Exodus in the Gospel Part 1 of 3

This is the holy time of the year for Jews and Gentiles alike: Passover, Good Friday, Resurrection Day and (for some) Lent. So, we’re going to spend a little time in Exodus because it is the key to this part of the calendar.

In the early church, up until the 4th Century, Jesus’ atoning death and resurrection were celebrated at the same time as Passover. That changed at the Council of Nicaea when it was changed to the Sunday after the first full moon after the Spring equinox. This was to break Christianity away from the religion of the Jews. However, Exodus and Passover are fundamental to understanding why Jesus’ atoning death and resurrection took place at Passover. Exodus and Passover are essential to understanding the monthly commemoration of the Lord’s Supper and Revelation.

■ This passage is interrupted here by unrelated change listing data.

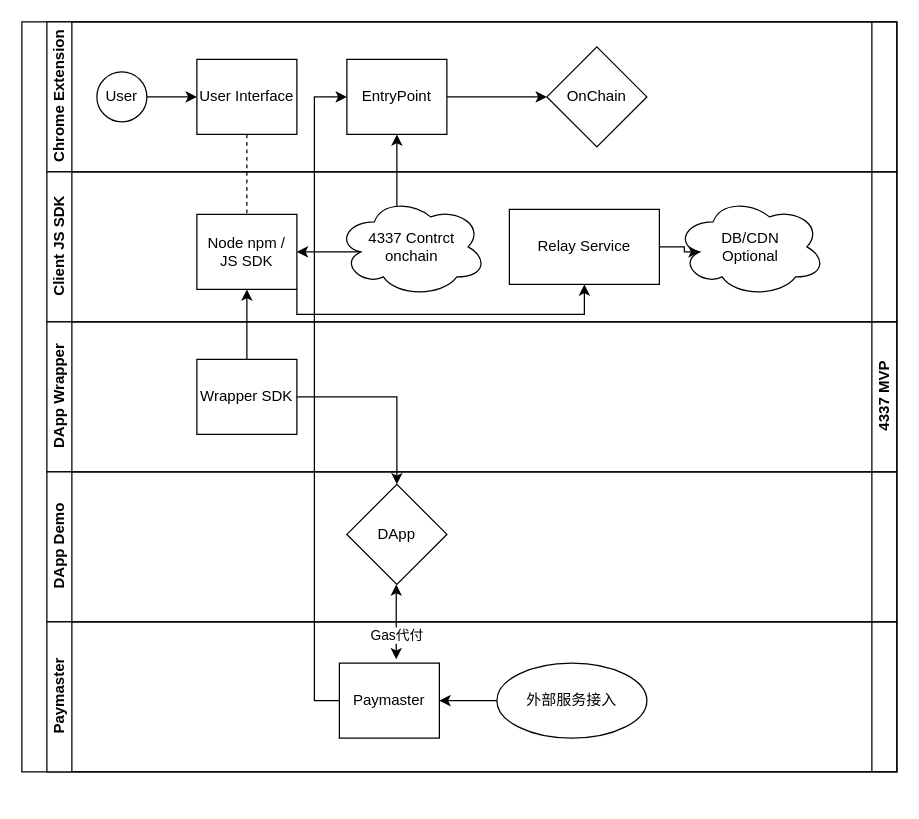
Above: dev-docs/4337-product-architecture.drawio in secret-dev87/smart-contract-wallet-4337 (draw.io), before the change. Source tidied: cells renumbered, new cells numbered last; positions are measured from the earlier drawing's top-left corner, leaving out a move shared by most shapes. Both pictures are drawn from the tidied source at 125%, with x=0, y=0 at pixel (21, 21).
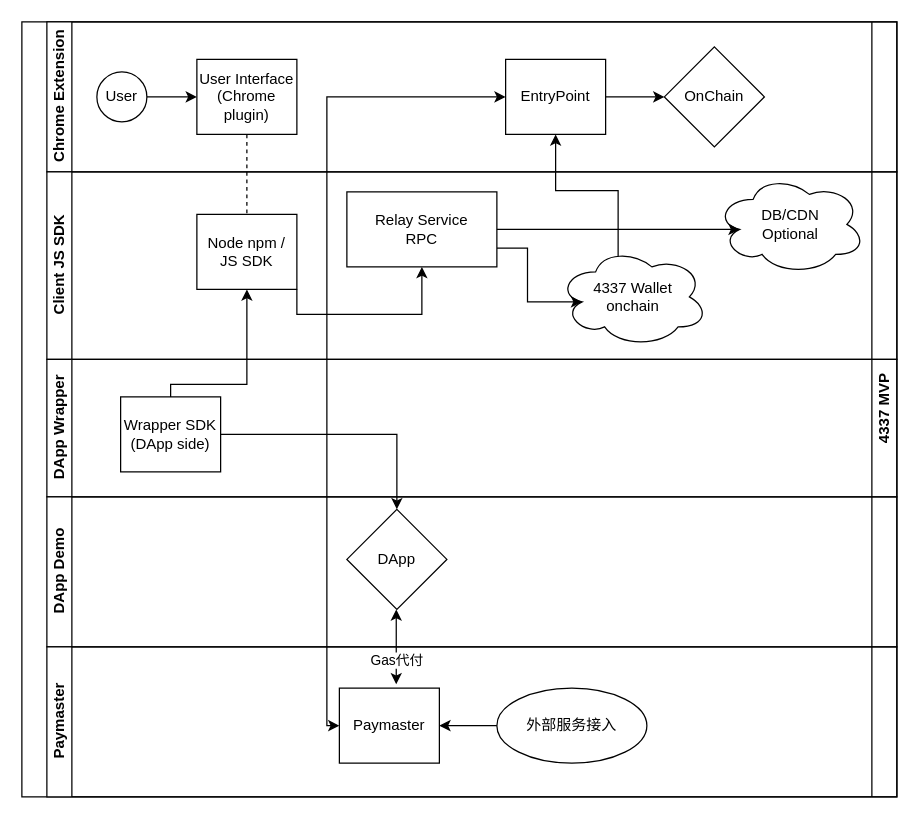
The same page after the edit.

The change refers to these unchanged cells:
```xml
<mxCell id="5" value="Chrome Extension" style="swimlane;html=1;startSize=20;horizontal=0;" parent="2" vertex="1">
  <mxGeometry x="20" width="680" height="120" as="geometry" />
</mxCell>
<mxCell id="14" value="Node npm /&lt;br&gt;JS SDK" style="rounded=0;whiteSpace=wrap;html=1;fontFamily=Helvetica;fontSize=12;fontColor=#000000;align=center;" parent="12" vertex="1">
  <mxGeometry x="120" y="34" width="80" height="60" as="geometry" />
</mxCell>
<mxCell id="25" value="Paymaster" style="rounded=0;whiteSpace=wrap;html=1;fontFamily=Helvetica;fontSize=12;fontColor=#000000;align=center;" parent="24" vertex="1">
  <mxGeometry x="234" y="33" width="80" height="60" as="geometry" />
</mxCell>
```

The edit, as a diff of the source:
```diff
@@
     <mxCell id="2" value="4337 MVP" style="swimlane;html=1;horizontal=0;startSize=20;direction=west;" parent="1" vertex="1">
-      <mxGeometry width="700" height="600" as="geometry" />
+      <mxGeometry width="700" height="620" as="geometry" />
     </mxCell>
@@
-    <mxCell id="8" value="User Interface" style="rounded=0;whiteSpace=wrap;html=1;fontFamily=Helvetica;fontSize=12;fontColor=#000000;align=center;" parent="5" vertex="1">
+    <mxCell id="8" value="User Interface&lt;br&gt;(Chrome plugin)" style="rounded=0;whiteSpace=wrap;html=1;fontFamily=Helvetica;fontSize=12;fontColor=#000000;align=center;" parent="5" vertex="1">
       <mxGeometry x="120" y="30" width="80" height="60" as="geometry" />
     </mxCell>
@@
     <mxCell id="10" value="EntryPoint" style="rounded=0;whiteSpace=wrap;html=1;fontFamily=Helvetica;fontSize=12;fontColor=#000000;align=center;" parent="5" vertex="1">
-      <mxGeometry x="240" y="30" width="80" height="60" as="geometry" />
+      <mxGeometry x="367" y="30" width="80" height="60" as="geometry" />
     </mxCell>
     <mxCell id="11" value="OnChain" style="rhombus;whiteSpace=wrap;html=1;fontColor=#000000;rounded=0;" parent="5" vertex="1">
-      <mxGeometry x="400" y="20" width="80" height="80" as="geometry" />
+      <mxGeometry x="494" y="20" width="80" height="80" as="geometry" />
     </mxCell>
     <mxCell id="12" value="Client JS SDK" style="swimlane;html=1;startSize=20;horizontal=0;" parent="2" vertex="1">
-      <mxGeometry x="20" y="120" width="680" height="120" as="geometry" />
+      <mxGeometry x="20" y="120" width="680" height="150" as="geometry" />
     </mxCell>
@@
     <mxCell id="15" value="DB/CDN&lt;br&gt;Optional" style="ellipse;shape=cloud;whiteSpace=wrap;html=1;fontColor=#000000;rounded=0;" parent="12" vertex="1">
-      <mxGeometry x="503" y="20" width="120" height="80" as="geometry" />
+      <mxGeometry x="535" y="2" width="120" height="80" as="geometry" />
     </mxCell>
-    <mxCell id="16" style="edgeStyle=orthogonalEdgeStyle;rounded=0;jettySize=auto;html=1;exitX=0.16;exitY=0.55;exitDx=0;exitDy=0;exitPerimeter=0;" parent="12" edge="1" source="17" target="14">
-      <mxGeometry relative="1" as="geometry" />
-    </mxCell>
-    <mxCell id="17" value="4337 Contrct&lt;br&gt;onchain" style="ellipse;shape=cloud;whiteSpace=wrap;html=1;fontColor=#000000;rounded=0;" parent="12" vertex="1">
-      <mxGeometry x="232" y="20" width="120" height="80" as="geometry" />
+    <mxCell id="17" value="4337 Wallet&lt;br&gt;onchain" style="ellipse;shape=cloud;whiteSpace=wrap;html=1;fontColor=#000000;rounded=0;" parent="12" vertex="1">
+      <mxGeometry x="409" y="60" width="120" height="80" as="geometry" />
     </mxCell>
+    <mxCell id="33" style="edgeStyle=orthogonalEdgeStyle;rounded=0;jettySize=auto;html=1;exitX=1;exitY=0.75;exitDx=0;exitDy=0;entryX=0.16;entryY=0.55;entryDx=0;entryDy=0;entryPerimeter=0;" parent="12" edge="1" source="18" target="17">
+      <mxGeometry relative="1" as="geometry" />
+    </mxCell>
-    <mxCell id="18" value="Relay Service" style="whiteSpace=wrap;html=1;fontColor=#000000;rounded=0;" parent="12" vertex="1">
-      <mxGeometry x="370" y="30" width="120" height="60" as="geometry" />
+    <mxCell id="18" value="Relay Service&lt;br&gt;RPC" style="whiteSpace=wrap;html=1;fontColor=#000000;rounded=0;" parent="12" vertex="1">
+      <mxGeometry x="240" y="16" width="120" height="60" as="geometry" />
     </mxCell>
@@
     <mxCell id="20" value="DApp Wrapper" style="swimlane;html=1;startSize=20;horizontal=0;" parent="2" vertex="1">
-      <mxGeometry x="20" y="240" width="680" height="120" as="geometry" />
+      <mxGeometry x="20" y="270" width="680" height="110" as="geometry" />
     </mxCell>
-    <mxCell id="21" value="Wrapper SDK" style="rounded=0;whiteSpace=wrap;html=1;fontFamily=Helvetica;fontSize=12;fontColor=#000000;align=center;" parent="20" vertex="1">
-      <mxGeometry x="120" y="30" width="80" height="60" as="geometry" />
+    <mxCell id="21" value="Wrapper SDK&lt;br&gt;(DApp side)" style="rounded=0;whiteSpace=wrap;html=1;fontFamily=Helvetica;fontSize=12;fontColor=#000000;align=center;" parent="20" vertex="1">
+      <mxGeometry x="59" y="30" width="80" height="60" as="geometry" />
     </mxCell>
     <mxCell id="22" value="DApp Demo" style="swimlane;html=1;startSize=20;horizontal=0;" parent="2" vertex="1">
-      <mxGeometry x="20" y="360" width="680" height="120" as="geometry" />
+      <mxGeometry x="20" y="380" width="680" height="120" as="geometry" />
     </mxCell>
@@
     <mxCell id="24" value="Paymaster" style="swimlane;html=1;startSize=20;horizontal=0;" parent="2" vertex="1">
-      <mxGeometry x="20" y="480" width="680" height="120" as="geometry" />
+      <mxGeometry x="20" y="500" width="680" height="120" as="geometry" />
     </mxCell>
@@
     <mxCell id="30" style="edgeStyle=orthogonalEdgeStyle;rounded=0;jettySize=auto;html=1;" parent="2" edge="1" source="21" target="14">
-      <mxGeometry relative="1" as="geometry" />
+      <mxGeometry relative="1" as="geometry">
+        <Array as="points">
+          <mxPoint x="119" y="290" />
+          <mxPoint x="180" y="290" />
+        </Array>
+      </mxGeometry>
     </mxCell>
-    <mxCell id="31" style="edgeStyle=orthogonalEdgeStyle;rounded=0;jettySize=auto;html=1;exitX=0;exitY=0.5;exitDx=0;exitDy=0;entryX=0;entryY=0.5;entryDx=0;entryDy=0;" parent="2" edge="1" source="25" target="10">
-      <mxGeometry relative="1" as="geometry" />
-    </mxCell>
@@
+    <mxCell id="34" style="endArrow=classic;startArrow=classic;html=1;rounded=0;entryX=0;entryY=0.5;entryDx=0;entryDy=0;edgeStyle=orthogonalEdgeStyle;exitX=0;exitY=0.5;exitDx=0;exitDy=0;" parent="2" edge="1" source="10" target="25">
+      <mxGeometry relative="1" as="geometry" />
+    </mxCell>
```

The Grand Book of Exodus
Exodus is the brief stop of a narrative that begins in the Garden of Eden, reaches across Abraham and Jacob, then to David, Jesus and finishes in Revelation. God makes a covenant with Abraham’s family. By the end of Genesis, the family has grown with the sons of Jacob aka Israel. By the exodus out of Egypt, the family can be rightly called a nation.

Up until the exodus out of Egypt, the relationship between God and the Israelites generally was one where the people get what God gives them. After the giving of the Law, the people start giving back to God – building the tabernacle, worship, etc. God interacts with individuals until the Law. After the Law is given, God dwells with the Israelites every day.

Francis Danby, The Delivery of Israel out of Egypt, 1825. Oil on canvas. Harris Museum and Art Gallery, Preston, U.K.
Francis Danby, The Delivery of Israel out of Egypt, 1825. Oil on canvas. Harris Museum and Art Gallery, Preston, U.K.

The exodus is the pivot point for the nation. After the Law is given, God is the focus of every waking moment and the children of Israel know what God expects of them. The Law and the commandments contained in it is reveals who God is, His essence of Holiness and the expectations He has for His chosen people.

The Defining Event for Jews
Passover is the moment Jews become Jews. Even today Passover is celebrated as the day defining what it means to be Jewish. It is the day God liberated them from slavery, brought them into the close relationship with Him and the father-child relationship blossomed for all of the children of Israel.

Egypt and slavery were nothing new for that family. As you recall, Abraham and Sarah were in Egypt. Jacob was essentially enslaved by Laban and gained his freedom. Pharaoh was forced to let the nation go at the cost of soldiers being swallowed up by the Red Sea. Slavery and freedom would continue to be the story of Israel – the Exile, the antisemitism of the Roman church, the Holocaust.

The Defining Moment for Messiah Jesus
As we go on this Exodus journey for the next few weeks, we’ll see that Passover was the week Jesus was crucified, buried and raised from the dead. The blood of the Passover lamb saved the first-born of the Israelites who were slaves in Egypt. The blood of Jesus saves everyone who puts their trust in Him from the spiritual death found in slavery to a sin nature.

The Passover Seder was the Last Supper where we find Jesus sharing the unleavened bread and the third cup of the Passover meal – the cup of redemption. The fourth cup, the Elijah or Messiah’s cup, is the one Jesus refers to as the cup He’ll share at the wedding feast described in Revelation.

The Bible
The Holy Scriptures are so special, so marvelous. Scripture reveals who God is and what He expects from us. It tells a story from the beginning of Earthly time to its end and beyond. The narrative is one of God’s interactions with His creation. He spoke the universe into existence, He spoke to Noah, Abraham, Moses, through His prophets and in the flesh as Jesus. He speaks to us today through His Holy Scriptures, through prayer and the prodding of the Holy Spirit.

Everything in Scripture is interconnected to weave the full revelation of God. Everything God has allowed to be written is there for a reason. Although we too often read it as ancient history, Exodus is a glorious book, rich in history and revelation.